Most notably, matchmaking. At the time of writing (around five days after release) the matchmaking is still broken, making it near impossible to get a game. 343 being forced to cut some of the playlists in the hope of making it work, only this appears to have done absolutely nothing. There’s a chance by the time this review goes online that it has been fixed, however, this still does not excuse the fact a major selling point was broken. Gaming appears to be stuck in a ship now, patch later mentality that quite simply has to stop. See also: DriveClub and Assassin’s Creed: Unity.
So with multiplayer out of the window we delve straight into the single player campaigns. Chronicling the Master Chief’s war with The Convenant, it’s nice being able to play through his story in its entirety thus far. And is a perfect way for newcomers to get to grips with the story before Guardians release. Even if it does go off the rails a little with Halo 4.
It’s quite clear that Halo 2 is the darling of this collection. Newly remastered graphics, audio and phenomenal looking cut scenes are all present. And despite being the weakest of the campaigns, we just wanted to play it so we could see just how lovely it all looks. And being able to toggle between old and new graphics makes you realise how much effort has gone into recreating it. Not just the graphics, but the soundtrack is just so much more vibrant and energetic than it was in the original.
It’s understandable why 343 didn’t just choose to release Halo 2 on its own. It still has excellent combat, with some great new additions, but as was the issue when the game was first released, you never quite felt like Earth was under attack (with the exception of the impressive space battle at the beginning). The Earth levels seem incredibly barren, which is probably a restriction of the original Xbox hardware in fairness. So throwing it in with better single player games may have been a wise choice. But a more challenging one.

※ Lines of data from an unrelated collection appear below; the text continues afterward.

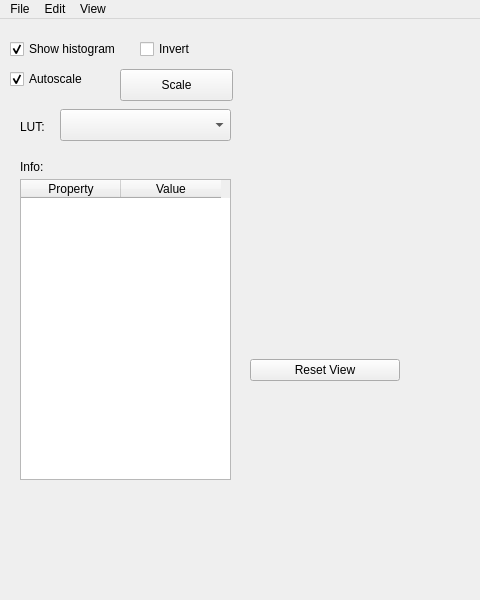
This is frappe/ui/main_window.ui in DomenicN/Frappe as Qt 5 draws it before an edit; both pictures show x 0 to 480 and y 0 to 600 of the 900 by 600 pixel window. The edited form follows.
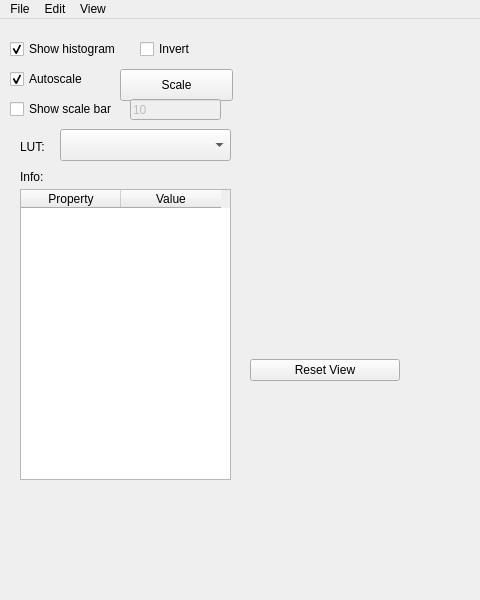
This is the edited form. Custom widgets are drawn as their Qt base class.

Commit message:
Added option to show scale bar
Added a scale bar option to the main GUI. Renders in the bottom right corner of the gui and can be set to any length

What changed in the file:
```diff
--- a/frappe/ui/main_window.ui
+++ b/frappe/ui/main_window.ui
@@ -158,7 +158,7 @@
     <property name="geometry">
      <rect>
       <x>60</x>
-      <y>90</y>
+      <y>110</y>
       <width>171</width>
       <height>32</height>
      </rect>
@@ -197,7 +197,7 @@
     <property name="geometry">
      <rect>
       <x>20</x>
-      <y>100</y>
+      <y>120</y>
       <width>31</width>
       <height>16</height>
      </rect>
@@ -210,7 +210,7 @@
     <property name="geometry">
      <rect>
       <x>20</x>
-      <y>140</y>
+      <y>150</y>
       <width>60</width>
       <height>16</height>
      </rect>
@@ -223,9 +223,9 @@
     <property name="geometry">
      <rect>
       <x>20</x>
-      <y>160</y>
+      <y>170</y>
       <width>211</width>
-      <height>301</height>
+      <height>291</height>
      </rect>
     </property>
     <attribute name="horizontalHeaderCascadingSectionResizes">
@@ -245,6 +245,38 @@
      </property>
     </column>
    </widget>
+   <widget class="QCheckBox" name="show_scale_bar">
+    <property name="geometry">
+     <rect>
+      <x>10</x>
+      <y>80</y>
+      <width>121</width>
+      <height>20</height>
+     </rect>
+    </property>
+    <property name="text">
+     <string>Show scale bar</string>
+    </property>
+   </widget>
+   <widget class="QLineEdit" name="bar_length">
+    <property name="enabled">
+     <bool>false</bool>
+    </property>
+    <property name="geometry">
+     <rect>
+      <x>130</x>
+      <y>80</y>
+      <width>91</width>
+      <height>21</height>
+     </rect>
+    </property>
+    <property name="text">
+     <string>10</string>
+    </property>
+    <property name="readOnly">
+     <bool>false</bool>
+    </property>
+   </widget>
   </widget>
   <widget class="QMenuBar" name="menubar">
    <property name="geometry">
```
The commit also changes 3 other files.
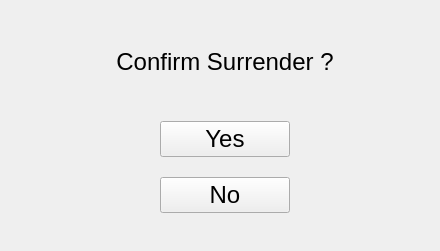
Generals-OI/Generals.OI, file src/gameWindow/surrenderWindow/surrenderWindow.ui: the form before one commit.
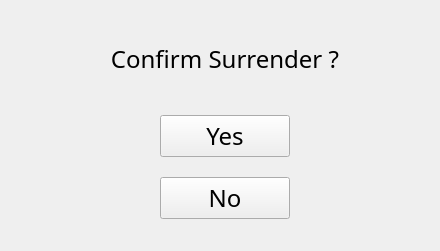
The form after the commit.

Commit message: fix: centered `SurrenderWindow` and filled its background color

Diff of the .ui file:
```diff
--- a/src/gameWindow/surrenderWindow/surrenderWindow.ui
+++ b/src/gameWindow/surrenderWindow/surrenderWindow.ui
@@ -12,6 +12,7 @@
   </property>
   <property name="font">
    <font>
+    <family>Quicksand Medium</family>
     <pointsize>18</pointsize>
    </font>
   </property>
```
The commit also changes 1 other file.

There are a number of bugs we encountered; most frequent appears to be issues with the audio. During the Silent Cartographer level one piece of music would play, abruptly stop, then start again. Reducing what should’ve been a heart pounding moment into an audio hell. Then as we first encountered everyone’s favourite villainous organism The Flood, our weapons audio cut out completely. Going one better was Halo 2 where all the audio stopped. The only way to fix it was to go to the Xbox Home menu and back again.
One specific bug that is most likely to drive people insane are checkpoints not saving. This has only been seen with Halo 2 thus far. Save the game midway through a level and you’d better cross your fingers, because half the time you may find yourself back at the start of the level. Something that will no doubt anger people attempting a Legendary playthrough. It’s something that seems so basic it’s amazing it passed through testing.

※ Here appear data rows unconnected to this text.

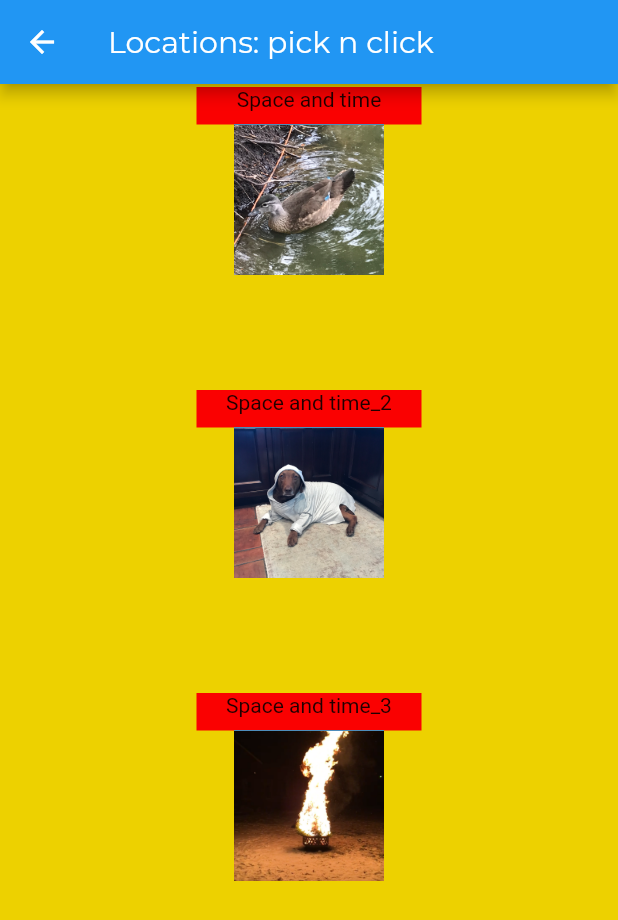
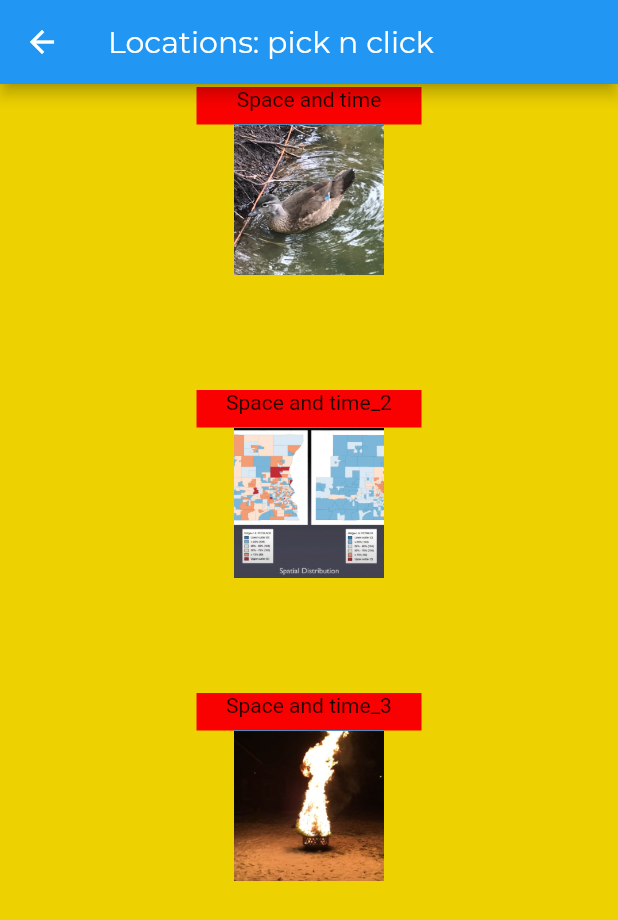
Before and after one commit to gramjos/tour_co, a Flutter app: the screen it shows after launch, after a tap on "go to item list", on a phone screen of 412 x 824 dp. Shown: the top 920 px of the screen. Run offline on Flutter 3.47's test engine with Material 2 defaults, Android fonts, the light colour scheme and no system bars.

Commit message:
getting situated

```diff
--- a/lib/app.dart
+++ b/lib/app.dart
@@ -46,8 +46,8 @@ class App extends StatelessWidget {
     return ThemeData(
       appBarTheme: const AppBarTheme(titleTextStyle: appBarTextStyle),
       textTheme: const TextTheme(
-        headline1: titleTextStyle,
-        bodyText1: body1TextStyle,
+        displayLarge: titleTextStyle,
+        bodyLarge: body1TextStyle,
       ),
     );
   }
--- a/lib/main.dart
+++ b/lib/main.dart
@@ -1,4 +1,4 @@
 // main.dart
 import 'package:flutter/material.dart';
 import 'app.dart';
-void main() => runApp(App());
+void main() => runApp(const App());
--- a/lib/models/location.dart
+++ b/lib/models/location.dart
@@ -22,7 +22,7 @@ class Location {
           2,
           'Space and time_2',
           'assets/images/Milwaukee_spatial_distribu.png',
-          'assets/images/pre_Milwaukee_spatial_distribu.jpeg', [
+          'assets/images/Milwaukee_spatial_distribu.png', [
         LocationFact('Summary',
             'While we could go on about the ethereal glow and seemingly endless heights of this bamboo grove on the outskirts of Kyoto, the sight\'s pleasures extend beyond the visual realm.'),
         LocationFact('How to Get There',
--- a/lib/screens/home/start_page.dart
+++ b/lib/screens/home/start_page.dart
@@ -1,6 +1,5 @@
 import 'package:flutter/material.dart';
 import 'package:scoped_model/scoped_model.dart';
-import 'package:tour_co/models/like_count.dart';
 import 'package:tour_co/scoped_models/scoped_like_count.dart';
 import 'package:tour_co/screens/home/dynamic_liking.dart';
 
--- a/lib/screens/location_detail/text_section.dart
+++ b/lib/screens/location_detail/text_section.dart
@@ -17,12 +17,12 @@ class TextSection extends StatelessWidget {
             padding: const EdgeInsets.fromLTRB(_hPad, 32.0, _hPad, 4.0),
             child: Text(
               _title,
-              style: Theme.of(context).textTheme.headline1,
+              style: Theme.of(context).textTheme.displayLarge,
             ),
           ),
           Container(
             padding: const EdgeInsets.fromLTRB(_hPad, 10.0, _hPad, _hPad),
-            child: Text(_body, style: Theme.of(context).textTheme.bodyText1),
+            child: Text(_body, style: Theme.of(context).textTheme.bodyLarge),
           ),
         ]);
   }
```
Also changed, not shown: assets/images/pre_Milwaukee_spatial_distribu.jpeg (deleted), pubspec.lock, 3 other files.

It’s such a shame that all these issues have made it through, because it’s still Halo, a fantastic series. Making your way through the open expanse of Assault on the Control Room, attacking the Scarab, being able to actually run in Halo 4! All great moments in a series made up of great moments. And in the ten years since Halo 2’s releases, combat has rarely been bettered. A good array of weapons and vehicles made every combat scenario different. You could be strategic, find a sniper and pick off the stronger enemies before mopping up the rest. Or just dual wield two SMG’s and go in all guns blazing. When everything is going smoothly, it’s superb.
The Master Chief Collection should’ve been a celebration of all things Halo. It may have that fantastic, core gameplay that made the series much loved, but shipping in such a buggy state is inexcusable. If you’re still on the fence about getting the game, then maybe wait till it’s actually fixed.